(Anti)Social Media in Schools?
I would like to think that I am a relatively ethical individual. I think about ethics; and there are certain sectors in our society about whom I am happy to articulate my views regarding their ethical redundancy (property speculators, neo-liberalists, many politicians; the list goes on!) But what about teachers?
As noted by Hall, even in the nearly 15 years I have been teaching I have perceived a blurring of the socialization roles of families and schools. Schools, and ultimately classroom teachers, are increasing been held responsible for addressing societies ills, be they physical health, relationship based, mental health, road safety et al. With these responsibility come inevitable ethical considerations.
The Social Media in School's Dilemma
There is one area with the profession where there is clearly blurred ethical expectations; Social Media. The explosion of social media over the last decade has led to its integration and normalisation within schools, and this is where the ethical issues begin.
Local press seems to love nothing more than a teacher being censured for 'inappropriate dealing with students. Any search quickly throws up numerous examples. So, the ultimate question becomes, what Social Media interaction with students is ok? My sons class have a blog, another class uses Twitter, the school football team I coach has a Facebook page, the school has an Instagram account; in fact my College has a dedicated Social Hub that draws together its web presence!

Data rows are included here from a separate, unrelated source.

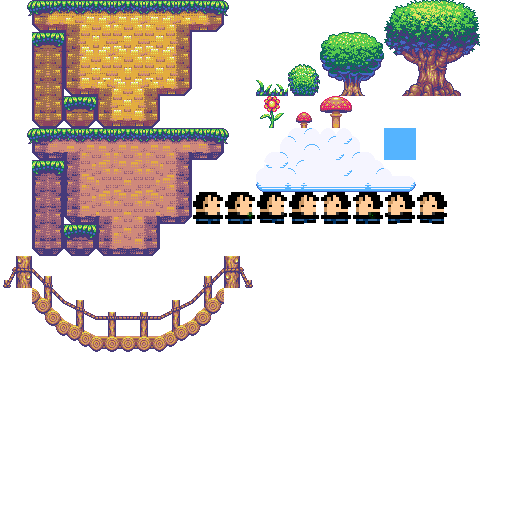
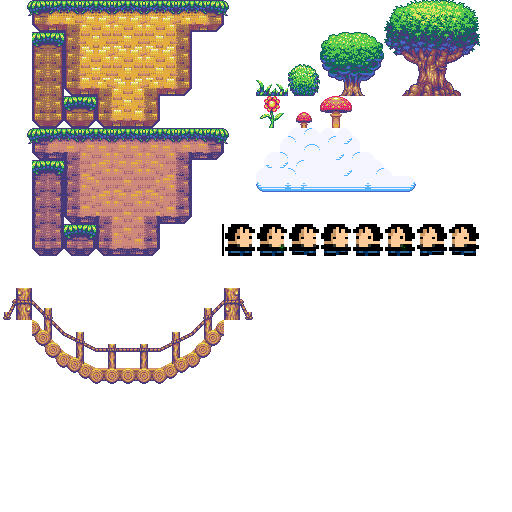
OpenGL tile bleeding cleanup

Changed region(s): [[0.0, 0.375, 0.9375, 0.75], [0.75, 0.25, 0.8125, 0.3125]]

diff --git a/src/extra/tmxloader.cpp b/src/extra/tmxloader.cpp
@@ -54,26 +54,23 @@
 #include "game/tilemapscenelayer.h"
 #include "game/tilesetcomponent.h"
 
-#include <tinyxml2.h>
-
 #include <map>
 
-#define TMXLAYER_DATA_NODE    "data"
-#define TMXLAYER_NODE         "layer"
-#define TMXTILESET_IMAGE_NODE "image"
-#define TMXTILESET_NODE       "tileset"
-#define TMXOBJECTGROUP_NODE   "objectgroup"
-#define TMXOBJECTGROUP_OBJECT_NODE "object"
+#include <tinyxml2.h>
 
-#define TMXPROPERTIES_NODE    "properties"
+#define TMXLAYER_DATA_NODE          "data"
+#define TMXLAYER_NODE               "layer"
+#define TMXTILESET_IMAGE_NODE       "image"
+#define TMXTILESET_NODE             "tileset"
+#define TMXOBJECTGROUP_NODE         "objectgroup"
+#define TMXOBJECTGROUP_OBJECT_NODE  "object"
+
+#define TMXPROPERTIES_NODE          "properties"
 #define TMXPROPERTIES_PROPERTY_NODE "property"
 
-MARSHMALLOW_NAMESPACE_USE
-using namespace Extra;
+MARSHMALLOW_NAMESPACE_BEGIN
+namespace { /******************************************** Anonymous Namespace */
 
-/******************************************************************************/
-
-namespace {
 	typedef std::map<uint16_t, Graphics::SharedTileset> TilesetCollection;
 
 	Graphics::Color
@@ -83,9 +80,10 @@ namespace {
 		                       static_cast<float>(p[1]) / 255.f,
 		                       static_cast<float>(p[2]) / 255.f));
 	}
-} // namespace
 
-/******************************************************************************/
+} /****************************************************** Anonymous Namespace */
+
+namespace Extra { /****************************************** Extra Namespace */
 
 struct TMXLoader::Private
 {
@@ -172,26 +170,8 @@ TMXLoader::Private::processMap(XMLElement &m)
 		return(false);
 	}
 
-	/* calculate default scale */
-	const Math::Size2f &l_vsize = Graphics::Viewport::Size();
-	if (map_size.width() < map_size.height()) {
-		scale[0] = l_vsize.width()  / static_cast<float>(map_size.width()  * tile_size.width());
-		scale[1] = scale.width() * static_cast<float>(tile_size.height() / tile_size.width());
-		MMINFO("Calculated scale based off map size width.");
-	}
-	if (map_size.width() > map_size.height()) {
-		scale[1] = l_vsize.height() / static_cast<float>(map_size.height() * tile_size.height());
-		scale[0] = scale.height() * static_cast<float>(tile_size.width() / tile_size.height());
-		MMINFO("Calculated scale based off map size height.");
-	}
-	else scale[0] = scale[1] = l_vsize.height() / static_cast<float>(map_size.height() * tile_size.height());
-	MMINFO("Calculated map scale size (" << scale.width() << "x" << scale.height() << ")");
-
-	/* calculate half-relative map size (used to offset coordinates) */
-	hrmap_size[0] = scale.width()
-	    * static_cast<float>(map_size.width() * tile_size.width());
-	hrmap_size[1] = scale.height()
-	    * static_cast<float>(map_size.height() * tile_size.height());
+	/* default scale */
+	scale[0] = scale[1] = 1.f;
 
 	/* process properties */
 	XMLElement *l_properties = m.FirstChildElement(TMXPROPERTIES_NODE);
@@ -203,14 +183,15 @@ TMXLoader::Private::processMap(XMLElement &m)
 			continue;
 
 		/* scale property */
-		if (MMSTRCASECMP(l_pname, "scale") == 0) {
+		if (0 == MMSTRCASECMP(l_pname, "scale")) {
 			const char *l_value = l_property->Attribute("value");
 			if (!l_value) {
 				MMWARNING("Skipping incomplete scale property.");
 				continue;
 			}
 
-			if (MMSTRCASECMP(l_value, "screen") == 0) {
+			if (0 == MMSTRCASECMP(l_value, "screen")) {
+				const Math::Size2f &l_vsize = Graphics::Viewport::Size();
 				const Math::Size2i &l_wsize = Graphics::Viewport::WindowSize();
 
 				/*
@@ -236,7 +217,7 @@ TMXLoader::Private::processMap(XMLElement &m)
 		/*
 		 * Parse scene background color
 		 */
-		else if (MMSTRCASECMP(l_pname, "bgcolor") == 0) {
+		else if (0 == MMSTRCASECMP(l_pname, "bgcolor")) {
 			const char *l_value = l_property->Attribute("value");
 			if (!l_value) {
 				MMWARNING("Skipping incomplete background color property.");
@@ -263,6 +244,14 @@ TMXLoader::Private::processMap(XMLElement &m)
 		}
 
 	} while ((l_property = l_property->NextSiblingElement(TMXPROPERTIES_PROPERTY_NODE)));
+
+	MMINFO("Map scale size (" << scale.width() << "x" << scale.height() << ")");
+
+	/* calculate half-relative map size (used to offset coordinates) */
+	hrmap_size[0] = scale.width()
+	    * static_cast<float>(map_size.width()  * tile_size.width());
+	hrmap_size[1] = scale.height()
+	    * static_cast<float>(map_size.height() * tile_size.height());
 
 	return(true);
 }
@@ -364,14 +353,14 @@ TMXLoader::Private::processLayer(XMLElement &e)
 			continue;
 
 		/* scale property */
-		if (strcmp(l_pname, "scale") == 0) {
+		if (0 == strcmp(l_pname, "scale")) {
 			if (!l_value) {
 				MMWARNING("Skipping incomplete scale property.");
 				continue;
 			}
 
 			Math::Size2f l_scale = l_layer->scale();
-			if (MMSTRCASECMP(l_value, "screen") == 0) {
+			if (0 == MMSTRCASECMP(l_value, "screen")) {
 				const Math::Size2f &l_vsize = Graphics::Viewport::Size();
 				const Math::Size2i &l_wsize = Graphics::Viewport::WindowSize();
 
@@ -599,7 +588,7 @@ TMXLoader::Private::processTileset(XMLElement &e)
 	return(true);
 }
 
-/******************************************************************************/
+/****************************************************************** TMXLoader */
 
 TMXLoader::TMXLoader(Game::IScene &s)
     : m_p(new Private(s))
@@ -628,4 +617,7 @@ TMXLoader::load(const char *f)
 {
 	return(m_p->load(f));
 }
+
+} /******************************************************* Graphics Namespace */
+MARSHMALLOW_NAMESPACE_END
 

diff --git a/demos/platformer/playerentity.cpp b/demos/platformer/playerentity.cpp
@@ -75,19 +75,19 @@ PlayerEntity::update(float d)
 
 		m_animation_component =
 		    new Game::AnimationComponent("animation", *this);
-		m_animation_component->pushFrame("stand-left",  106, 12);
-		m_animation_component->pushFrame("stand-left",  107, 4);
-		m_animation_component->pushFrame("walk-left", 108, 1);
-		m_animation_component->pushFrame("walk-left", 109, 1);
+		m_animation_component->pushFrame("stand-left",  123, 12);
+		m_animation_component->pushFrame("stand-left",  124, 4);
+		m_animation_component->pushFrame("walk-left", 125, 1);
+		m_animation_component->pushFrame("walk-left", 126, 1);
 		m_animation_component->setFrameRate("walk-left", 16);
-		m_animation_component->pushFrame("jump-left", 108, 1);
+		m_animation_component->pushFrame("jump-left", 125, 1);
 		m_animation_component->setFrameRate("jump-left", 1);
-		m_animation_component->pushFrame("stand-right", 102, 12);
-		m_animation_component->pushFrame("stand-right", 103, 4);
-		m_animation_component->pushFrame("walk-right", 104, 1);
-		m_animation_component->pushFrame("walk-right", 105, 1);
+		m_animation_component->pushFrame("stand-right", 119, 12);
+		m_animation_component->pushFrame("stand-right", 120, 4);
+		m_animation_component->pushFrame("walk-right", 121, 1);
+		m_animation_component->pushFrame("walk-right", 122, 1);
 		m_animation_component->setFrameRate("walk-right", 16);
-		m_animation_component->pushFrame("jump-right", 105, 1);
+		m_animation_component->pushFrame("jump-right", 121, 1);
 		m_animation_component->setFrameRate("jump-right", 1);
 		pushComponent(m_animation_component.staticCast<Game::IComponent>());
 

diff --git a/demos/tilemap/inputcomponent.cpp b/demos/tilemap/inputcomponent.cpp
@@ -50,7 +50,7 @@ const Core::Type InputComponent::Type("InputComponent");
 
 InputComponent::InputComponent(const Core::Identifier &i, Game::IEntity &e)
     : ComponentBase(i, e)
-    , m_linear_impulse(40.f)
+    , m_linear_impulse(80.f)
     , m_direction(ICDRight)
     , m_down(false)
     , m_left(false)
@@ -86,10 +86,10 @@ InputComponent::update(float)
 		    staticCast<Game::MovementComponent>();
 
 		if (m_movement) {
-			m_movement->limitX()[0] = 20;
-			m_movement->limitX()[1] = 20;
-			m_movement->limitY()[0] = 20;
-			m_movement->limitY()[1] = 20;
+			m_movement->limitX()[0] = 80;
+			m_movement->limitX()[1] = 80;
+			m_movement->limitY()[0] = 80;
+			m_movement->limitY()[1] = 80;
 		}
 	}
 
@@ -98,18 +98,22 @@ InputComponent::update(float)
 		switch (direction()) {
 		case  ICDDown:
 			m_movement->acceleration()[1] = -m_linear_impulse;
+			m_movement->acceleration()[0] = 0;
 			m_movement->velocity()[0] = 0;
 			break;
 		case  ICDLeft:
 			m_movement->acceleration()[0] = -m_linear_impulse;
+			m_movement->acceleration()[1] = 0;
 			m_movement->velocity()[1] = 0;
 			break;
 		case ICDRight:
 			m_movement->acceleration()[0] = m_linear_impulse;
+			m_movement->acceleration()[1] = 0;
 			m_movement->velocity()[1] = 0;
 			break;
 		case    ICDUp:
 			m_movement->acceleration()[1] = m_linear_impulse;
+			m_movement->acceleration()[0] = 0;
 			m_movement->velocity()[0] = 0;
 			break;
 		}

diff --git a/src/graphics/tilesetbase.cpp b/src/graphics/tilesetbase.cpp
@@ -44,12 +44,6 @@
 
 #include <tinyxml2.h>
 
-#if MARSHMALLOW_VIEWPORT_OPENGL
-#  define TILE_ADJUSTMENT 0.001f
-#else
-#  define TILE_ADJUSTMENT 0.f
-#endif
-
 MARSHMALLOW_NAMESPACE_BEGIN
 namespace Graphics { /************************************ Graphics Namespace */
 
@@ -189,10 +183,10 @@ TilesetBase::getTextureCoordinateData(uint16_t i)
 		const int l_row = i / m_p->size.width();
 		const int l_col = i % m_p->size.width();
 
-		const float l_left   = m_p->offset_col[l_col] + TILE_ADJUSTMENT;
-		const float l_top    = m_p->offset_row[l_row] + TILE_ADJUSTMENT;
-		const float l_right  = m_p->offset_col[l_col + 1] - m_p->spacing_col - TILE_ADJUSTMENT;
-		const float l_bottom = m_p->offset_row[l_row + 1] - m_p->spacing_row - TILE_ADJUSTMENT;
+		const float l_left   = m_p->offset_col[l_col];
+		const float l_top    = m_p->offset_row[l_row];
+		const float l_right  = m_p->offset_col[l_col + 1] - m_p->spacing_col;
+		const float l_bottom = m_p->offset_row[l_row + 1] - m_p->spacing_row;
 
 		l_data->set(0, l_left,  l_top);
 		l_data->set(1, l_left,  l_bottom);

diff --git a/include/extra/tmxloader.h b/include/extra/tmxloader.h
@@ -46,20 +46,17 @@
 #include <list>
 
 MARSHMALLOW_NAMESPACE_BEGIN
-
-namespace Graphics
-{
+namespace Graphics { /************************************ Graphics Namespace */
 	struct ITileset;
 	typedef Core::Shared<ITileset> SharedTileset;
-}
+} /******************************************************* Graphics Namespace */
 
-namespace Game
-{
+namespace Game { /******************************************** Game Namespace */
 	typedef std::list<SharedSceneLayer> SharedSceneLayerList;
-}
+} /*********************************************************** Game Namespace */
 
-namespace Extra
-{
+namespace Extra { /****************************************** Extra Namespace */
+
 	/*! @brief Extra TMX Loader Class */
 	class MARSHMALLOW_EXTRA_EXPORT
 	TMXLoader
@@ -80,8 +77,8 @@ namespace Extra
 	};
 	typedef Core::Shared<TMXLoader> SharedTMXLoader;
 	typedef Core::Weak<TMXLoader> WeakTMXLoader;
-}
 
+} /********************************************************** Extra Namespace */
 MARSHMALLOW_NAMESPACE_END
 
 #endif
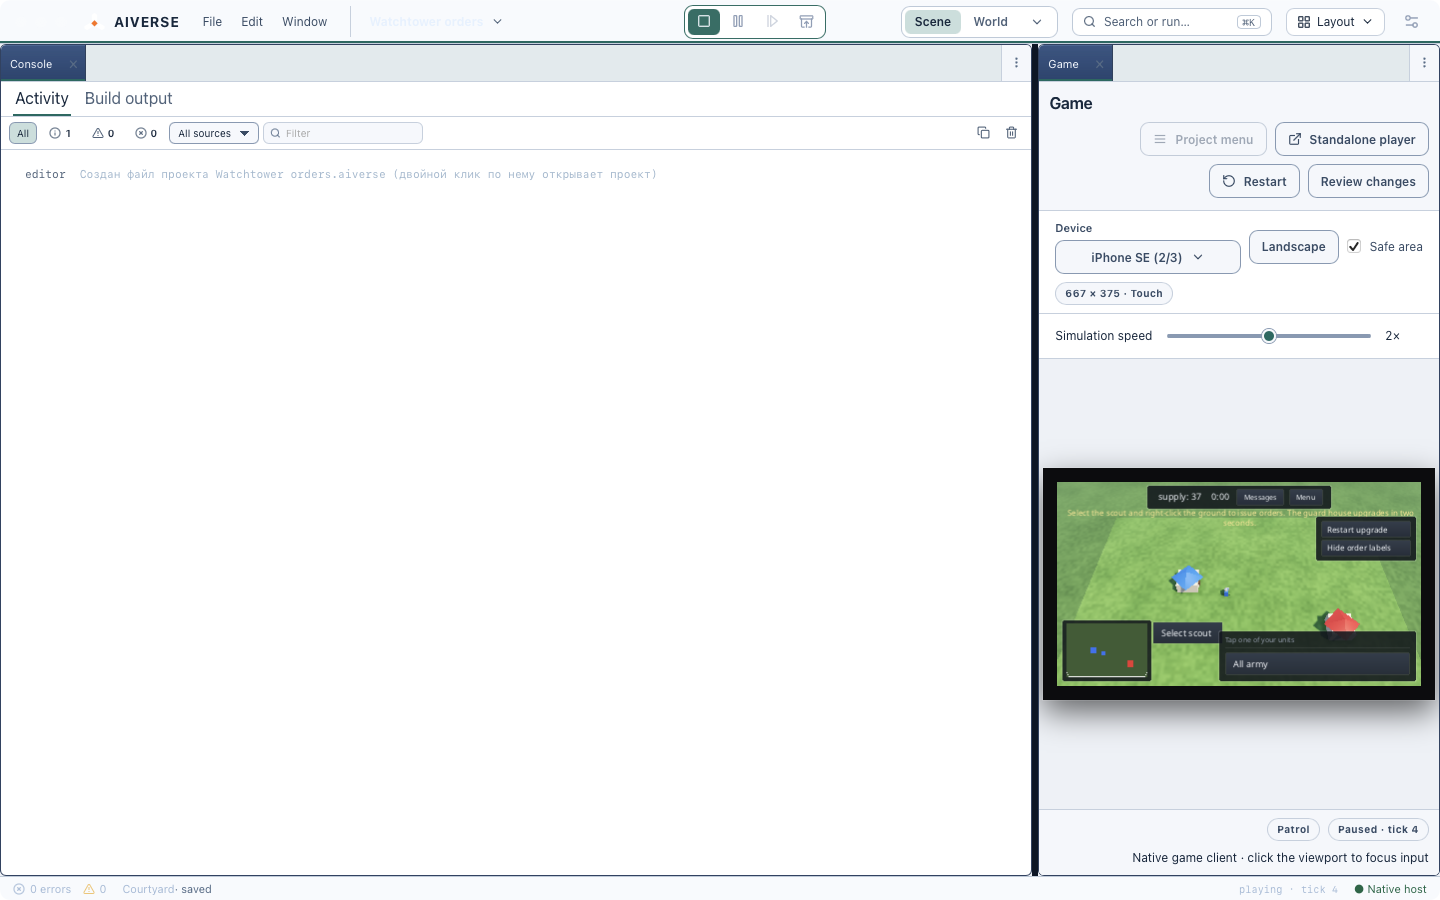
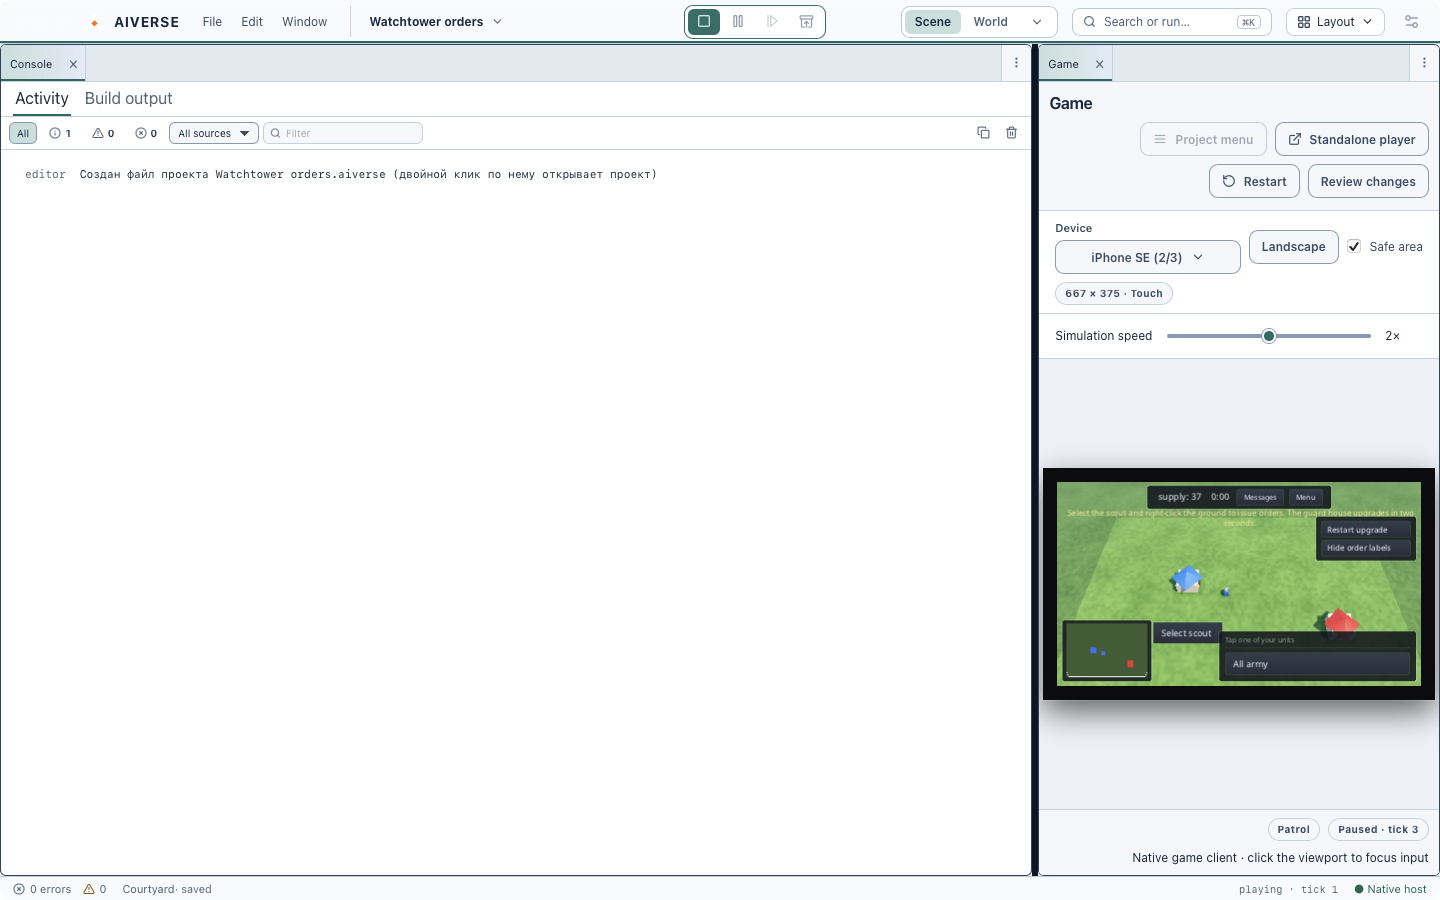
Capture corrected light Console and dock tab contrast on macOS

diff --git a/docs/handoff/studio-html5/studio-only-editor.md b/docs/handoff/studio-html5/studio-only-editor.md
@@ -1197,3 +1197,4 @@ Verified 68dbe545ac419942c8764b249f6c5f9ba5dc4715 in packaged macOS Studio. Link
 Verified 52ea57571a1e342ed9b6fdabec939f35842e03f3 on packaged macOS Studio with Materials and Inspector sharing a detached window. The detached DOM reported Inspector alone after MCP closed Materials, and editor_windows confirmed both states. Reopening Materials and restoring the saved main workspace also passed. Evidence: docs/evidence/studio-linked-window-detached.json. Next migrate editor_theme.
 Mac Studio build succeeded at 51cfd526390c28835aca069a2747671d2780d3c6. Initial appearance acceptance stopped before theme change because the fixture assumed tab order in the restored detached window. See docs/evidence/studio-appearance-linked.json. Retry with order-independent membership.
 Verified b8e4fc475 in packaged macOS Studio: editor_theme changed the main and detached WebViews to light/teal and both reported computed light color-scheme. See docs/evidence/studio-appearance-cross-window.json and docs/evidence/studio-project-catalog/light-teal-game.png. Remaining: visual contrast review and legacy operation audit.
+Verified 6cb860d1a in packaged macOS Studio. Inspected the native Console/Game capture before and after correcting the project title, log row and active dock tabs in the light theme. See docs/evidence/studio-light-chrome-contrast.json and docs/evidence/studio-project-catalog/light-teal-game.png. Continue parity checks across remaining panels and editor operations.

How should a teacher behave on Social Media? Should they interact with students? If so; in what situations?
I think almost all teachers are aware of the, hopefully, common sense advice given in many schools, the most common of which appears to be a simple 'Don't be a friend with students on Social Media'. What about a Facebook Group for a sports team, school trip etc. What about past students? What if the students are our relatives?
Let Common Sense Rule
Without wanting to sound too pious about it, I think I am pretty careful with my Social Media use in general, but particularly in regard to student interactions. I have a separate Facebook profile that does not contain my image, that I use in the group page for the sports teams I am involved with. It is a useful medium to disseminate information to players, particularly at short notice (cancellations, ground granges etc).
Unfortunately I feel that all staff are as careful as they could be. I have, recently, attempted to garner support and momentum from leadership to develop a staff social media policy, but that remains an ongoing project, at this point. Getting agreement has proved more problematic than I was perhaps hoping, and
The Ministry Resources do give some guidelines, but I feel that ultimately the individual teacher needs to be challenged and informed to a point where ultimately, a professional employee conducts themselves professionally.
Hall, A. (2001) What ought I to do, all things considered? An approach to the exploration of ethical problems by teachers. Paper presented at the IIPE Conference, Brisbane. Retrieved from http://www.educationalleaders.govt.nz/Culture/Developing-leaders/What-Ought-I-to-Do-All-Things-Considered-An-Approach-to-the-Exploration-of-Ethical-Problems-by-Teachers